Which Joe gave his name to ‘sloppy joes’? We look at five interesting sandwiches and their lexical origins.
1Encourage someone to feel more confident.‘she needs friends to bring her out of herself’
- ‘‘Thank you,’ he said encouragingly, hoping this would bring her out of her shell.’
- ‘The camaraderie of colleagues has helped in bringing her out of herself.’
- ‘Nate was someone he could have confided in and might have brought him out of his shell a bit more.’
- ‘I think I was a very shy kid and it really brought me out of myself.’
- ‘I was 18 years old and shy, but my coworkers brought me out of my shell.’
2British Cause someone to go on strike.‘protest aimed at bringing out the miners who were still at work’
- ‘To bring out the workers who did not respond to the initial strike call, the union introduced a new tactic.’
- ‘They spoke to the strikers and called on them to go to the nearby enterprises and bring out the workers there.’
We take a look at several popular, though confusing, punctuation marks.
From Afghanistan to Zimbabwe, discover surprising and intriguing language facts from around the globe.

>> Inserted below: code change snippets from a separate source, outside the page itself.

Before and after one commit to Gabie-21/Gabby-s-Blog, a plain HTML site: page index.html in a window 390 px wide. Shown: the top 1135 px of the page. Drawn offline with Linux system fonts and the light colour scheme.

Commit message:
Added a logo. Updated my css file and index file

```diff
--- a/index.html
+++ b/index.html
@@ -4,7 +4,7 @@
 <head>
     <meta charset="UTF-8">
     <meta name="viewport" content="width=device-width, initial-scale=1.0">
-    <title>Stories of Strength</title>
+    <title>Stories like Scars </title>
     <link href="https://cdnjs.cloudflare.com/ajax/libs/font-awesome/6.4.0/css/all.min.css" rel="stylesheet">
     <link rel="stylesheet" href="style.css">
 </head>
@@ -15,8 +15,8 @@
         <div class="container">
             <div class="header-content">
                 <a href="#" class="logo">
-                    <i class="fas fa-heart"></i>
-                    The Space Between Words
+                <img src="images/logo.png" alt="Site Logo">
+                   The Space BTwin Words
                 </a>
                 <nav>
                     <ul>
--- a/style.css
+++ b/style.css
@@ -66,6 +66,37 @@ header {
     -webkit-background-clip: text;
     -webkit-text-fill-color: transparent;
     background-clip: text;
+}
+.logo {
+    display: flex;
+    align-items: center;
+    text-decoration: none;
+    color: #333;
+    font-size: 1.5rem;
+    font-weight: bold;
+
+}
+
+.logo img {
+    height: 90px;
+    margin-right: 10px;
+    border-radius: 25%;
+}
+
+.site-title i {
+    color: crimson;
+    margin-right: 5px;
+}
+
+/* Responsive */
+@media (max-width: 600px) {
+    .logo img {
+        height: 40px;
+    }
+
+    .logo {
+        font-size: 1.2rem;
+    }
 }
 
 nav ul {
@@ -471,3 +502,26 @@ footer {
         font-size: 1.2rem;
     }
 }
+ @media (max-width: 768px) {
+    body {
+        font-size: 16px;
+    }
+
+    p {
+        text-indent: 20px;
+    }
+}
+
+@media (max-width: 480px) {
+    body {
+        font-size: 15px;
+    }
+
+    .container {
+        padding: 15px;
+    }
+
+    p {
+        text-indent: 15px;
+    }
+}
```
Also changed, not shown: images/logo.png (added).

The definitions of ‘buddy’ and ‘bro’ in the OED have recently been revised. We explore their history and increase in popularity.